As a youth grassroots leader, I have observed that a significant proportion of participants at grassroots events often comprised foreigners and new PRs and citizens. What is encouraging is that at many cultural activities (like this year’s PA Love Red’s cycling event at the Civic District), foreigner and new PR/citizen participants were often keen to learn more about Singapore’s local heritage and history. At the same time, local participants were often just as keen to share and engage on these subjects. Such community activities are thus a highly promising avenue through which to foster integration, as well as build bilateral cultural understandings between both citizens and immigrants. Other notable activities which encourage integration at the grassroots level include the house visits People’s Association’s Integration and Naturalisation Committees pay to new immigrant residents, as well as the involvement of immigration associations (like the Hua Yuan General Association) in major celebrations like the Chingay parade.
Evaluation of the progress made at the grassroots level–on quantitative metrics (like participation or volunteer rate of immigrants and new citizens in CC/PA activities) and other qualitative indicators of integration–should be systematically conducted and reviewed. It would also be interesting to see if local residents’ recorded attitudes towards immigrants vary, when specifically surveyed on their experiences with immigrants in the context of their neighbourhood. Such information could complement the broad sentiments captured by national attitudinal surveys that have already been conducted by the Institute of Policy Studies.
Beside the question of integration, we should also reflect on how the fundamental rationale for our society’s open-ness to immigrants–the need to be “cosmopolitan”–is framed in the first place. Thus far, the rationale for “cosmopolitanism” has been framed in predominantly economic terms—immigrants fill important jobs that are necessary to the running of Singapore’s economy, and, furthermore, a diverse, open society is a prerequisite condition for a successful innovation economy. While true to a large extent, the justifications cited above likely do not hold any particularly great emotional resonance for many Singaporeans.
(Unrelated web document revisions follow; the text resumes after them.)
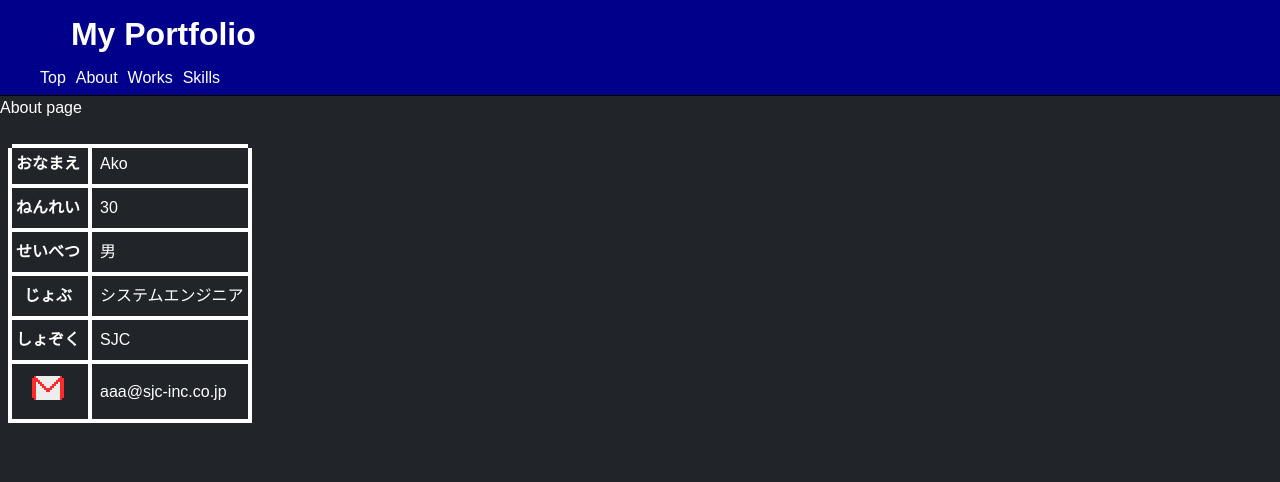
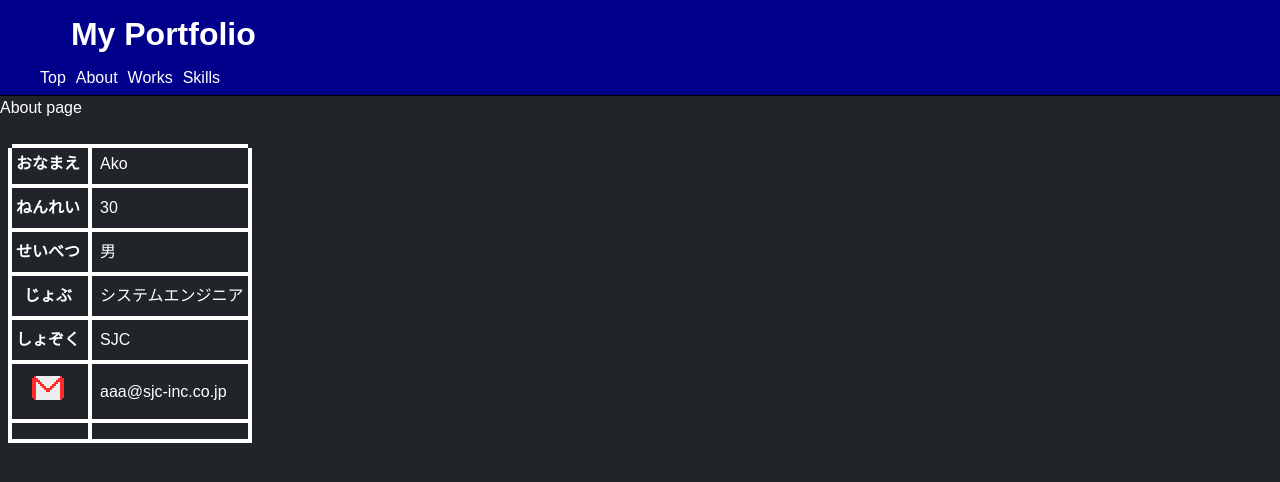
Before and after one commit to Ako-k/portfolio-test, a React (Create React App) app in the folder portfolio-react/: page /about in a window 1280 px wide. Shown: the top 482 px of the page. Built offline with nearby package versions, Linux system fonts and the light colour scheme; some icons are missing; a web font is replaced by a local one; what axios-case-converter would draw is missing.

Commit message:
コナミコマンドベース部分

```diff
--- a/portfolio-react/src/components/about/about.js
+++ b/portfolio-react/src/components/about/about.js
@@ -1,5 +1,6 @@
 import React from 'react';
 import './about.css';
+import { konamiCommand } from '../command/command.js';
 
 function About() {
   return (
@@ -34,6 +35,10 @@ function About() {
             </th>
             <td>aaa@sjc-inc.co.jp</td>
           </tr>
+          <tr>
+            <th></th>
+            <td>{konamiCommand()}</td>
+          </tr>
         </table>
       </div>
     </div>
--- /dev/null
+++ b/portfolio-react/src/components/command/command.js
@@ -0,0 +1,24 @@
+import React from 'react';
+
+const CODE = ['ArrowUp', 'ArrowUp', 'ArrowDown', 'ArrowDown', 'ArrowLeft', 'ArrowRight', 'ArrowLeft', 'ArrowRight', 'b', 'a'];
+let idx = 0;
+
+export const konamiCommand = () => {
+
+  window.onkeyup = (keyEvent) => {
+    const key = keyEvent.key;
+    if(key == CODE[idx]){
+      console.log('hit');
+      idx ++;
+    }else{
+      idx = 0;
+    }
+
+    if(idx == 10){
+      console.log('success!');
+      return(
+        <div> Success! </div>
+      )
+    }
+  }
+}
--- a/portfolio-react/src/components/skills/skills.js
+++ b/portfolio-react/src/components/skills/skills.js
@@ -5,9 +5,9 @@ function Skills() {
     <div>
       <p>Skills page</p>
 
-      <div>
-        <h3>【所持資格】</h3>
-        <ul>
+      <div class='lists'>
+        <h3>【しかく】</h3>
+        <ul class='nes-list is-circle'>
           <li>ITパスポート試験</li>
           <li>基本情報技術者試験</li>
           <li>応用情報技術者試験</li>
```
A more compelling vision of cosmopolitanism could lie with what Suzanne Choo, an assistant professor in the English Language and Literature Academic Group at NIE, describes as “hospitable imagination”. “Hospitable imagination” is cultivated through emphasizing the intrinsic value of cultivating engagement and understanding with people from different cultures, in addition to stressing ethical dimensions of cosmopolitanism such as fulfilling one’s obligations to treat fellow citizens of the world well, and firmly rejecting the practice of stereotyping. In the context of schools, students could explore the notion of “hospitable imagination” through critically analyzing literary texts and film. The value in such an approach is that it provides a normative justification for cosmopolitanism that extends beyond the limited, materialist one that is often cited.
In addition, we could leverage thematically relevant local literary works, such as Kuo Pao Kun’s Descendants of the Eunuch Admiral, to frame frank discussions of the difficulties and promises of being cosmopolitan. Citizens should not take any particular state of affairs as a given, but engage in frank consideration of all the merits and drawbacks of being an open society. Discussions need not be conducted in the form of “formal” focus groups, but could instead be conducted via reading groups at libraries and CCs, or even forum theatre featuring live audience participation (a la Stella Kon’s Trial). An added advantage of exploring themes of cosmopolitanism and cultural open-ness and belonging through a local piece like Descendants is that the issues are immediately contextualized to our society, and the various perspectives raised are conveyed in intimately familiar terms and images.
Neither cultural integration nor a re-examination of our cosmopolitanism paradigm are exercises which lend themselves to a quick fix. However, if we invest in them well and pursue them patiently, they will lay the foundations for a more self-aware, understanding, and, ultimately, open society.
Z.H. is a graduate student at Harvard University